New Book: Traipsing Into Evolution 03/23/2006 The Discovery Institute has published a new book, Traipsing Into Evolution, analyzing the Dover decision. (Traipsing is defined as walking or traveling about without apparent plan but with or without a purpose.) An article on Evolution News introduces the contents, and describes the authors: “The book was written by David K. DeWolf, professor of law at Gonzaga University, Dr. John G. West associate professor and chair of the political science department at Seattle Pacific University, Casey Luskin, attorney and program officer for public policy and legal affairs at Discovery Institute, and Dr. Jonathan Witt a senior fellow and writer in residence at Discovery Institute.” A lengthy response by Michael Behe, lead expert witness for the Dover school board, is also included. They felt the book is necessary because news media, scientists and some school boards are assuming that the Dover decision settled the matter. For instance, in Current Biology this week,1 Paul Katz claimed, “as was recently pointed out by a Federal Judge in Dover, Pennsylvania, the supposed alternatives are based on religious beliefs, not science, and so may not be taught in public school science classes.” The book argues against that claim, but acknowledges the repercussions of the Dover decision. “There’s already been a negative chilling effect on open inquiry in places such as Ohio and South Carolina,” Casey Luskin said. “Judge Jones’ message is clear: give Darwin only praise, or else face the wrath of the judiciary.” Professor of Law Steven D. Smith (UC San Diego) does not consider Judge Jones the last word. “The mainstream science establishment and the courts tell us, in censorious tones that sometimes sound a bit desperate, that intelligent design is just a lot of fundamentalist cant. It’s not,” he said. “We’ve heard the Darwinist story, and we owe it to ourselves to hear the other side. Traipsing Into Evolution is that other side.” See also our 03/10/2006 entry. The book is available on Amazon.com.
1Paul Katz, “Q&A,” Current Biology, Volume 16, Issue 6, 21 March 2006, Pages R190-R191, doi:10.1016/j.cub.2006.02.033.

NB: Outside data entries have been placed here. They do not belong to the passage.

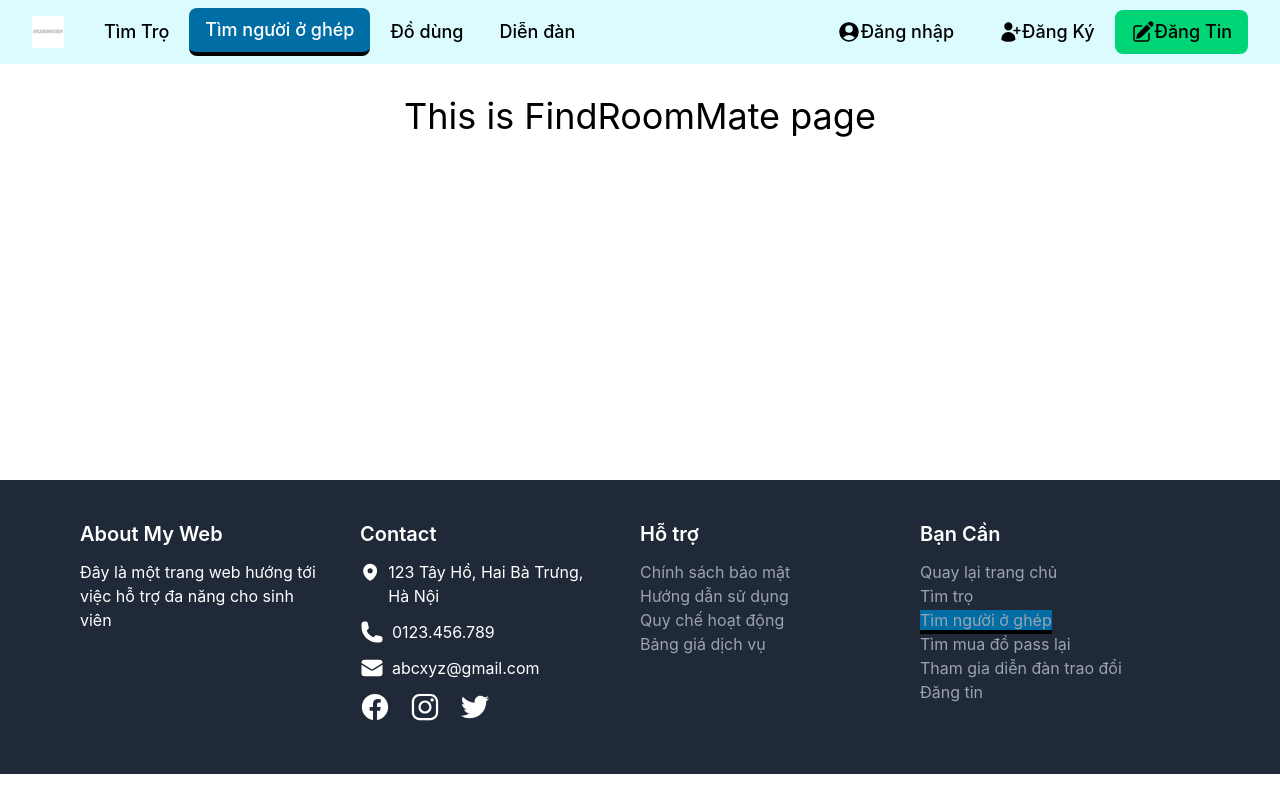
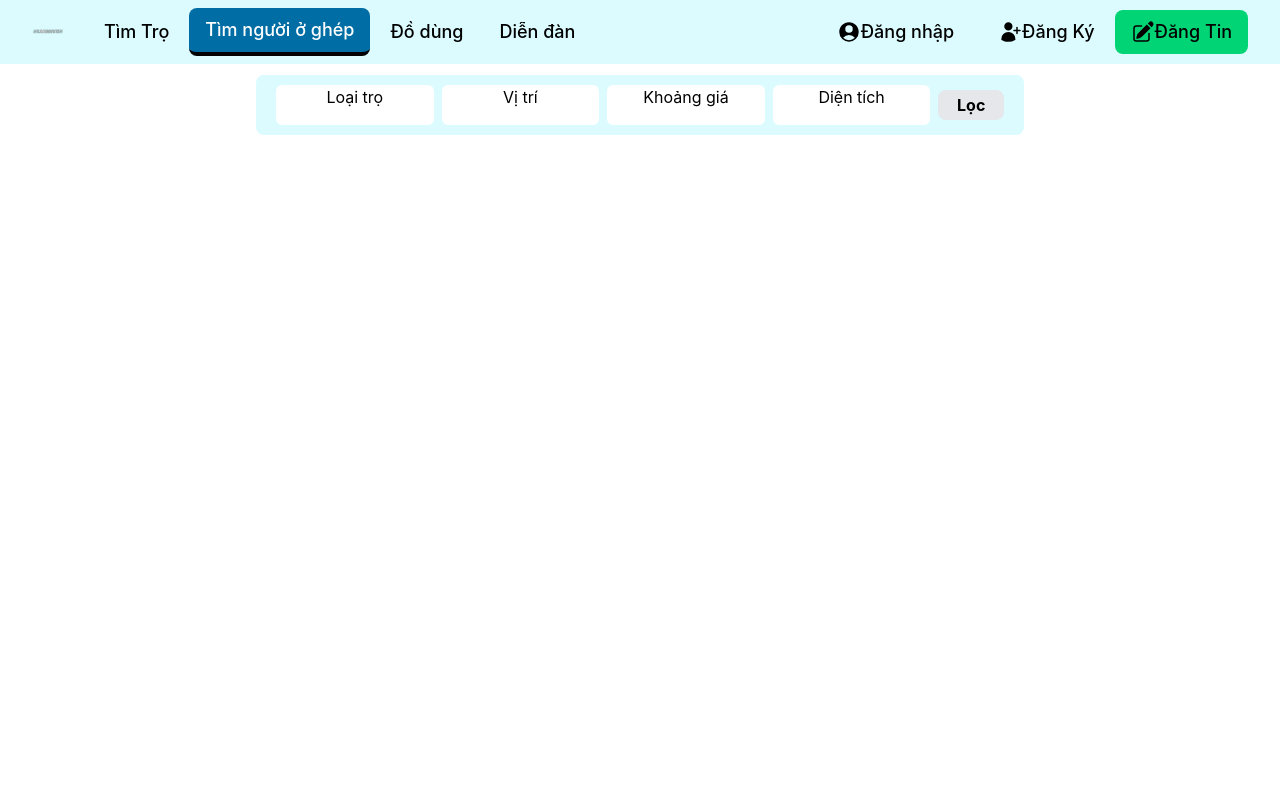
Before and after one commit to Khaipn888/Project3, a React (Create React App) app in the folder client/: page /FindRoomMate in a window 1280 px wide. Shown: the top 800 px of the page. Built offline with nearby package versions, Linux system fonts and the light colour scheme.

Commit message:
create the filter and search bar

```diff
--- a/client/src/components/Footer.js
+++ b/client/src/components/Footer.js
@@ -3,7 +3,7 @@ import "../assets/styles/footerStyles.css";
 
 export function Footer() {
   return (
-    <footer className="bg-gray-800 text-white py-10">
+    <footer className="bg-gray-800 text-white py-10 ">
       <div className="max-w-6xl mx-auto flex justify-between px-4">
         <div className="w-1/4">
           <h3 className="text-xl font-semibold mb-3">About My Web</h3>
--- a/client/src/components/Header.js
+++ b/client/src/components/Header.js
@@ -1,6 +1,6 @@
 import { Disclosure } from '@headlessui/react'
 import { Link , NavLink} from 'react-router-dom'
-import logo from '../assets/images/logo1.png'
+import logo from '../assets/images/logo02.png'
 import '../assets/styles/headerStyles.css'
 
 const navigation = [
--- a/client/src/components/ProvincePopUp.js
+++ b/client/src/components/ProvincePopUp.js
@@ -1,6 +1,6 @@
-function ProvincePopUp() {
+function ProvincePopUp(props) {
     return (
-      <div className="pop-up-container w-full h-[100vh] fixed bg-gray-200/80 z-20">
+      <div className="pop-up-container w-full h-[100vh] fixed bg-gray-200/80 z-50 top-0 left-0 ">
         <div className="pop-up-box w-[500px] h-[500px] mx-auto mt-[50px] bg-white rounded-lg ">
           <div className="header flex border-b h-[50px] items-center font-bold relative">
             <button className="back-prev absolute top-[15px] left-[10px]">
@@ -18,7 +18,7 @@ function ProvincePopUp() {
               </svg>
             </button>
             <span className="mx-auto">Chọn khu vực bạn muốn tìm kiếm</span>
-            <button className="exit-btn absolute rounded-full  w-[25px] h-[25px] top-[-5px] right-[-7px]">
+            <button className="exit-btn absolute rounded-full  w-[25px] h-[25px] top-[-5px] right-[-7px]" onClick={props.handleClose}>
               <svg
                 xmlns="http://www.w3.org/2000/svg"
                 viewBox="0 0 20 20"
--- a/client/src/containers/FindHostel.js
+++ b/client/src/containers/FindHostel.js
@@ -1,20 +1,44 @@
+import { useState } from "react";
 import { Footer } from "../components/Footer";
 import Header from "../components/Header";
 import ProvincePopUp from "../components/ProvincePopUp";
-
+import BackToTopButton from "../components/BackToTopButton";
 
 function FindHostel() {
-    return (
-        <div>
-            <Header/>
-            <div className="filter-container w-[60%] mx-[auto]  ">
+    const [isOpen, setIsOpen] = useState(false);
+    const handlePopUp = () => {
+        setIsOpen(!isOpen);
+    }
 
-            </div>
-            <ProvincePopUp />
-            <div className="h-[1000px] bg-yelow-400  "></div>
-            <Footer/>
+  return (
+    <div>
+      <Header />
+      {isOpen && <ProvincePopUp handleClose={ handlePopUp} />}
+      <div className="filter-container w-[60%] mx-[20%] my-[10px] grid grid-cols-10 gap-x-2 rounded-lg bg-cyan-100/75 fixed top-[65px] px-[20px] py-[10px] items-center">
+        <div className="grid grid-cols-4 gap-x-2 col-span-9 ">
+          <div className="kinds rounded-md bg-white cursor-pointer h-[40px] text-center hover:border hover:border-black " onClick={handlePopUp}>
+            <span>Loại trọ</span>
+
+          </div>
+          <div className="location rounded-md bg-white cursor-pointer h-[40px] text-center hover:border hover:border-black " onClick={handlePopUp}>
+            <span>Vị trí</span>
+          </div>
+          <div className="price rounded-md bg-white cursor-pointer h-[40px] text-center hover:border hover:border-black" onClick={handlePopUp}>
+            <span>Khoảng giá</span>
+          </div>
+          <div className="area rounded-md bg-white cursor-pointer h-[40px] text-center hover:border hover:border-black" onClick={handlePopUp}>
+            <span>Diện tích</span>
+          </div>
         </div>
 
-    )
+        <div className="apply bg-gray-200 rounded-lg p[5px] text-center h-[30px] items-center hover:bg-red-400 font-bold flex hover:border hover:border-red-800">
+          <button className="w-[100%]">Lọc</button>
+        </div>
+      </div>
+      <div className="h-[1000px] bg-yelow-400  "></div>
+      <BackToTopButton/>
+      <Footer />
+    </div>
+  );
 }
 export default FindHostel;
--- a/client/src/containers/FindRoomMate.js
+++ b/client/src/containers/FindRoomMate.js
@@ -1,16 +1,44 @@
 
+import { useState } from "react";
 import { Footer } from "../components/Footer";
 import Header from "../components/Header";
+import ProvincePopUp from "../components/ProvincePopUp";
+import BackToTopButton from "../components/BackToTopButton";
 
 function FindRoomMate() {
+    const [isOpen, setIsOpen] = useState(false);
+    const handlePopUp = () => {
+        setIsOpen(!isOpen);
+    }
     return (
         <div>
-            <Header/>
-            <div className="text-4xl text-center mt-24 h-96">
-                This is FindRoomMate page
-            </div>
-            <Footer/>
+      <Header />
+      {isOpen && <ProvincePopUp handleClose={ handlePopUp} />}
+      <div className="filter-container w-[60%] mx-[20%] my-[10px] grid grid-cols-10 gap-x-2 rounded-lg bg-cyan-100/75 fixed top-[65px] px-[20px] py-[10px] items-center">
+        <div className="grid grid-cols-4 gap-x-2 col-span-9 ">
+          <div className="kinds rounded-md bg-white cursor-pointer h-[40px] text-center hover:border hover:border-black " onClick={handlePopUp}>
+            <span>Loại trọ</span>
+
+          </div>
+          <div className="location rounded-md bg-white cursor-pointer h-[40px] text-center hover:border hover:border-black " onClick={handlePopUp}>
+            <span>Vị trí</span>
+          </div>
+          <div className="price rounded-md bg-white cursor-pointer h-[40px] text-center hover:border hover:border-black" onClick={handlePopUp}>
+            <span>Khoảng giá</span>
+          </div>
+          <div className="area rounded-md bg-white cursor-pointer h-[40px] text-center hover:border hover:border-black" onClick={handlePopUp}>
+            <span>Diện tích</span>
+          </div>
         </div>
+
+        <div className="apply bg-gray-200 rounded-lg p[5px] text-center h-[30px] items-center hover:bg-red-400 font-bold flex hover:border hover:border-red-800">
+          <button className="w-[100%]">Lọc</button>
+        </div>
+      </div>
+      <div className="h-[1000px] bg-yelow-400  "></div>
+      <BackToTopButton/>
+      <Footer />
+    </div>
 
     )
 }
--- a/client/src/containers/Neccessary.js
+++ b/client/src/containers/Neccessary.js
@@ -1,16 +1,38 @@
+import BackToTopButton from "../components/BackToTopButton";
 import { Footer } from "../components/Footer";
 import Header from "../components/Header";
 
 function Neccessary() {
-    return (
-        <div>
-            <Header/>
-            <div className="text-4xl text-center mt-24 h-96">
-                This is Neccessary page
-            </div>
-            <Footer/>
-        </div>
-
-    )
+  return (
+    <div>
+      <Header />
+      <div className="search-container flex w-[50%] h-[35px]  top-[65px] mx-[25%] my-[10px] fixed">
+        <input
+          className="w-[90%] bg-gray-100 rounded-l-2xl border pl-[15px] "
+          type="text"
+          placeholder="  Nhập tên đồ dùng cần tìm"
+        />
+        <button className="rounded-r-2xl bg-gray-300 px-[15px] ">
+          <svg
+            xmlns="http://www.w3.org/2000/svg"
+            fill="none"
+            viewBox="0 0 24 24"
+            stroke-width="1.5"
+            stroke="currentColor"
+            class="w-6 h-6"
+          >
+            <path
+              stroke-linecap="round"
+              stroke-linejoin="round"
+              d="M21 21l-5.197-5.197m0 0A7.5 7.5 0 105.196 5.196a7.5 7.5 0 0010.607 10.607z"
+            />
+          </svg>
+        </button>
+      </div>
+      <div className="h-[1000px] bg-yelow-400  "></div>
+      <BackToTopButton/>
+      <Footer />
+    </div>
+  );
 }
 export default Neccessary;
```
Also changed, not shown: client/src/assets/images/logo02.png (added).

Quotable quote from the blurb: “Despite Jones’s protestations to the contrary, his attempts to use the federal bench to declare evolution a sacred cow—unquestionable in schools and fundamentally compatible with all ‘true’ religion—are exposed by these critical authors as a textbook case of good-old-American judicial activism.” Jones was only one district judge, and his opinion has no bearing outside that district. But his lengthy diatribe deserves debate and battle. Judges do not decide what is science and what is not. How strange that scientists like Paul Katz are leaning on decisions of lawyers and judges. Science needs to be judged on the evidence. The Amazon listing is already attracting highly polarized reviews. The toilet talk of some pro-Darwinist reviewers can be considered a success for the book, if that’s the best level of scholarship attainable by critics.